What is being asked
Given the records below, set each one down again exactly as it reads.
··· Exercise materials
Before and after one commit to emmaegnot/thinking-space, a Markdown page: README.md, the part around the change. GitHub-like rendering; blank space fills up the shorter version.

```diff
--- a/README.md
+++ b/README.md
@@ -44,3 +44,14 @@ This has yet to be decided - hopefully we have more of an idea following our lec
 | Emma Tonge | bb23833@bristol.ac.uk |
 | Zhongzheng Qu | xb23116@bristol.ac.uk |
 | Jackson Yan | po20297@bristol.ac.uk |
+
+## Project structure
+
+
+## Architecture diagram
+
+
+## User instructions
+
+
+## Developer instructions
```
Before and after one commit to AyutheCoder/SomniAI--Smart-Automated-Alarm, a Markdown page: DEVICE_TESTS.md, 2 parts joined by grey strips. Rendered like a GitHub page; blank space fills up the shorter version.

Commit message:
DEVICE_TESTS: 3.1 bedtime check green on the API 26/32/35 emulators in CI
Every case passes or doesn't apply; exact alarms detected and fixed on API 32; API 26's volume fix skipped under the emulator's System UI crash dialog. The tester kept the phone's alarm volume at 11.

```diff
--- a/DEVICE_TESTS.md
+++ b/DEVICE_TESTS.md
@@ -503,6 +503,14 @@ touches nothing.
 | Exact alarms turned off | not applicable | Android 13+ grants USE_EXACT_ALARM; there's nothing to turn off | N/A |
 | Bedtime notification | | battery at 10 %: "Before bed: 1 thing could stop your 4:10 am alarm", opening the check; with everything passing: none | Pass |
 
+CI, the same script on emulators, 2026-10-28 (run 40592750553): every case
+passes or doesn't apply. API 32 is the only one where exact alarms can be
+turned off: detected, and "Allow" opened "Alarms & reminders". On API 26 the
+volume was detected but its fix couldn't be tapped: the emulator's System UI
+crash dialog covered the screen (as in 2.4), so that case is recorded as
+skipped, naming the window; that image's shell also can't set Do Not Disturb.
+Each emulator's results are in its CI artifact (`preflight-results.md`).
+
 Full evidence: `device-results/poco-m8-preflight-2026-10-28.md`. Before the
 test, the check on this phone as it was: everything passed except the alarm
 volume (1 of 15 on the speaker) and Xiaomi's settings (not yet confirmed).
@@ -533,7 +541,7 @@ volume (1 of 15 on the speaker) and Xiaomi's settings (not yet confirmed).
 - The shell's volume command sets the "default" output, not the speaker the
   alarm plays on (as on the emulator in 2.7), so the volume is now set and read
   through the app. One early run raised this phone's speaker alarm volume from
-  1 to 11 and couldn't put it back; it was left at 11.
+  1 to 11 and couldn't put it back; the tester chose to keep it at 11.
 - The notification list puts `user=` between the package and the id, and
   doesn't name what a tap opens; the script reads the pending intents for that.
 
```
······
Exercise response
Before and after one commit to emmaegnot/thinking-space, a Markdown page: README.md, the part around the change. GitHub-like rendering; blank space fills up the shorter version.

```diff
--- a/README.md
+++ b/README.md
@@ -44,3 +44,14 @@ This has yet to be decided - hopefully we have more of an idea following our lec
 | Emma Tonge | bb23833@bristol.ac.uk |
 | Zhongzheng Qu | xb23116@bristol.ac.uk |
 | Jackson Yan | po20297@bristol.ac.uk |
+
+## Project structure
+
+
+## Architecture diagram
+
+
+## User instructions
+
+
+## Developer instructions
```
Before and after one commit to AyutheCoder/SomniAI--Smart-Automated-Alarm, a Markdown page: DEVICE_TESTS.md, 2 parts joined by grey strips. Rendered like a GitHub page; blank space fills up the shorter version.

Commit message:
DEVICE_TESTS: 3.1 bedtime check green on the API 26/32/35 emulators in CI
Every case passes or doesn't apply; exact alarms detected and fixed on API 32; API 26's volume fix skipped under the emulator's System UI crash dialog. The tester kept the phone's alarm volume at 11.

```diff
--- a/DEVICE_TESTS.md
+++ b/DEVICE_TESTS.md
@@ -503,6 +503,14 @@ touches nothing.
 | Exact alarms turned off | not applicable | Android 13+ grants USE_EXACT_ALARM; there's nothing to turn off | N/A |
 | Bedtime notification | | battery at 10 %: "Before bed: 1 thing could stop your 4:10 am alarm", opening the check; with everything passing: none | Pass |
 
+CI, the same script on emulators, 2026-10-28 (run 40592750553): every case
+passes or doesn't apply. API 32 is the only one where exact alarms can be
+turned off: detected, and "Allow" opened "Alarms & reminders". On API 26 the
+volume was detected but its fix couldn't be tapped: the emulator's System UI
+crash dialog covered the screen (as in 2.4), so that case is recorded as
+skipped, naming the window; that image's shell also can't set Do Not Disturb.
+Each emulator's results are in its CI artifact (`preflight-results.md`).
+
 Full evidence: `device-results/poco-m8-preflight-2026-10-28.md`. Before the
 test, the check on this phone as it was: everything passed except the alarm
 volume (1 of 15 on the speaker) and Xiaomi's settings (not yet confirmed).
@@ -533,7 +541,7 @@ volume (1 of 15 on the speaker) and Xiaomi's settings (not yet confirmed).
 - The shell's volume command sets the "default" output, not the speaker the
   alarm plays on (as on the emulator in 2.7), so the volume is now set and read
   through the app. One early run raised this phone's speaker alarm volume from
-  1 to 11 and couldn't put it back; it was left at 11.
+  1 to 11 and couldn't put it back; the tester chose to keep it at 11.
 - The notification list puts `user=` between the package and the id, and
   doesn't name what a tap opens; the script reads the pending intents for that.
 
```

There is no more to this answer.